Local body shop, Sprint Cup team owner Dusty Whitney works his way to the top with entry in Daytona 500
When Dusty Whitney first got into the racing game, he didn't automatically set his sights on the top.
He had always been ambitious, but cautious. He was willing to start from scratch, blending small levels of risk with business decisions. So when the 34-year-old Ypsilanti native sits atop the Whitney Motorsports pit box in the infield of the Daytona International Speedway today, the moment won't be lost on him.
In his second year as a Sprint Cup owner, the Ypsilanti High School drop out is a relatively small fish in a huge ocean of multi-million dollar racing operations.

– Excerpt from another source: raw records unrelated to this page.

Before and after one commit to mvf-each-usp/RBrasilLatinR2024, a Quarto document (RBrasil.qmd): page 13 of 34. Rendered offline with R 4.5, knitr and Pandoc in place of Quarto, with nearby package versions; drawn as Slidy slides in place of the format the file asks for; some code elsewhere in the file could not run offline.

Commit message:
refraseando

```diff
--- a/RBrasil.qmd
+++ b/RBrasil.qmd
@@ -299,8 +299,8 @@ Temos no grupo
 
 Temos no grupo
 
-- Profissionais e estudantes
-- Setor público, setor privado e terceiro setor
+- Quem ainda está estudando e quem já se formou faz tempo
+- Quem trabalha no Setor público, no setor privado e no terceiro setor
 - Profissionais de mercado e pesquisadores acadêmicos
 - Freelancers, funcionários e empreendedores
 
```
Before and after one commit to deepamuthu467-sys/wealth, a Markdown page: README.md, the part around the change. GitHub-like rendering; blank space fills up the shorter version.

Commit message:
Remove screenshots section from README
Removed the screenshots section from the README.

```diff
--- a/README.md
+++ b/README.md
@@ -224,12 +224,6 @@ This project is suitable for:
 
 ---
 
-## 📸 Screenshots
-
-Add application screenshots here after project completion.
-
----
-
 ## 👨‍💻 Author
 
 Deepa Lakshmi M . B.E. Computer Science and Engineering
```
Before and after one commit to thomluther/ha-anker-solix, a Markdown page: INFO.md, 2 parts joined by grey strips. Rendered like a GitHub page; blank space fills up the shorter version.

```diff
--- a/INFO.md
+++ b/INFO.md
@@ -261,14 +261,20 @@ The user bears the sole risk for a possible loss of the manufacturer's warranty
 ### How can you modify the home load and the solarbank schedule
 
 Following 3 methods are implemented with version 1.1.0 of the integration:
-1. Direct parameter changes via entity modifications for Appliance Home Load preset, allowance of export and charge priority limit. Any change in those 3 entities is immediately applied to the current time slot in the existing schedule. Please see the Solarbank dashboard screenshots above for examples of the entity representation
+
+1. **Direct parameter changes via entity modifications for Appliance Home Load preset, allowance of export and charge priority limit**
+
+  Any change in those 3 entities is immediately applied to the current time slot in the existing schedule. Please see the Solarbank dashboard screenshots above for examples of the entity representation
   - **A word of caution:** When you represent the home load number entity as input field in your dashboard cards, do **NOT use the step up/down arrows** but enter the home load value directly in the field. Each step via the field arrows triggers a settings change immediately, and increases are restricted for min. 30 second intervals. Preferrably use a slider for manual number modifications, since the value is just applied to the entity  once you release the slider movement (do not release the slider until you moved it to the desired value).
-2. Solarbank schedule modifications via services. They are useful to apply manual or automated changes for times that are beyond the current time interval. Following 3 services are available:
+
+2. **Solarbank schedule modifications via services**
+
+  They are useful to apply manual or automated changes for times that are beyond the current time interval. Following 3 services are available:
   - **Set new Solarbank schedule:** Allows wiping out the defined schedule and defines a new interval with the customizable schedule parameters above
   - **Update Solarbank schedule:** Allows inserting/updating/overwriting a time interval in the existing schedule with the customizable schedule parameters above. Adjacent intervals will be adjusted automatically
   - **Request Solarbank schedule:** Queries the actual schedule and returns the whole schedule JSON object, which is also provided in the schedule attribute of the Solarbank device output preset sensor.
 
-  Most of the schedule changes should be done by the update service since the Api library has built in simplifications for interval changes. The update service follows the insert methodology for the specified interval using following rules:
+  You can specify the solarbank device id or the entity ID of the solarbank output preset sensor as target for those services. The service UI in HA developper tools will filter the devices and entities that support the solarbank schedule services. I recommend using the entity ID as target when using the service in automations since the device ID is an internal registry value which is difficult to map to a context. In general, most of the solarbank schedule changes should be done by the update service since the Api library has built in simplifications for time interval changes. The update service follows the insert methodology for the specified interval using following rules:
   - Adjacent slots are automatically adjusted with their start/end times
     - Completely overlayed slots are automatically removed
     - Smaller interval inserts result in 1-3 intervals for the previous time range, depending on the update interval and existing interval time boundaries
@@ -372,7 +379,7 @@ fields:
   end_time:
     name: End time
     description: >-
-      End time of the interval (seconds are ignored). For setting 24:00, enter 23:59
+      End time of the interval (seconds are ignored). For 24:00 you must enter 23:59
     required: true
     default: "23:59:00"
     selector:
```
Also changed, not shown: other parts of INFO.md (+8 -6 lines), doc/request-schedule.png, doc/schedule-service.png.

That sits just fine with Whitney.
"I've always been someone that sets my goals and works hard at stuff, never gives up at stuff and just stayed positive," Whitney said in a phone interview on Saturday.
"When I started racing 12 or 13 years ago, I didn't say, 'Hey, I want to be a Sprint Cup owner or driver.' I just took things year by year and whatever challenges me and whatever I could afford to do, that's kind of what I did."
Whitney began working in local body shops after dropping out of high school following his junior year. After taking classes at Washtenaw Community College and eventually becoming the owner of three body shops in Ann Arbor - two Whitney's Collision Centers and Dusty's Collision - Whitney set his sights on more.
He never lost sight of the importance of dealing with people fairly and honestly.
It's one of the lessons Rick Fischer, the owner of Fischer Honda in Ypsilanti, tried to convey on a kid who sometimes angered Fischer for charging too much to mow his lawn. But in Whitney, Fischer saw a kid who was willing to work.
That led Fisher to loan Whitney $25,000 to start his first small body shop in Depot Town.
"He doesn't have an ego that's blown out of shape, he makes good decisions and he treats he people well," Fischer said Saturday. "So I never worried about the kid. I tried to give him some advice about what to pay attention to, but he's come through all of this.
"Just think of where he could be in five or 10 years. I don't think it's unrealistic to think that he could be on the same trajectory as Roger Penske some day. It's all pretty incredible."
After cutting his teeth as an owner in the Nationwide Series, Whitney jumped up to NASCAR's top level last year. He started small, purchasing equipment from other owners, including Richard Childress Racing and Ray Evernham, learning with every step he took.
He went through his share of growing pains, qualifying on some weekends and leaving early before race day on others. He found a capable driver in J.J. Yeley, who will drive the same No. 46 Chevrolet the Whitney Motorsports team finished last season in.
As much as the goal was to begin the season by qualifying for Daytona, Whitney wasn't willing to go overboard in his efforts.
Whitney said he used a smaller motor program than many of his fellow owners, a move he knew would make it difficult for Yeley to qualify. But after finishing 17th in the first Gatorade duel race last weekend, Yeley grabbed one of the final transfer spots for today's Great American Race.
"That's just how I have always done all of my businesses - I start them out on less money, we work hard and we work smart and at the end of the day, it just works out," he said. "So I didn't want to spend most of my money for the year on just Daytona because it's just one race."
For Yeley, qualifying while working for an owner committed to doing things right, made the entry into today's race even sweeter. Yeley will begin 33rd in the 43-car field.
After the Whitney Motorsports entry crashed during one of the 150-mile Daytona qualifying races last year, Whitney believed crew chief Tony Furr made enough improvements to give Yeley a shot last weekend -Â even while running as an underdog.
"Taking a brand-new team with new equipment, less horsepower and going out here and running well, I hope is opening eyes," Yeley told reporters this week. "To start as late as we did, to make the Daytona 500 based on racing our way is a big accomplishment."
At the center of it all is Whitney, who always followed racing even before getting into the business himself. So today, he will show up for another day of work beginning his second year in the Sprint Cup series, thankful for what he has and where he has come from. Although this is only one race, he knows, Daytona is special.
"It will kind of take a moment to sink in for sure," Whitney said. "There's going to be a couple hundred thousand people there, so you've never been in a place where there's that many people at one time. So it's a pretty big deal, and I'm looking forward to it.
"Hopefully, we can have a good day in the race and hopefully have some luck on our side. I think we've got a good enough car to stay there and run strong all day."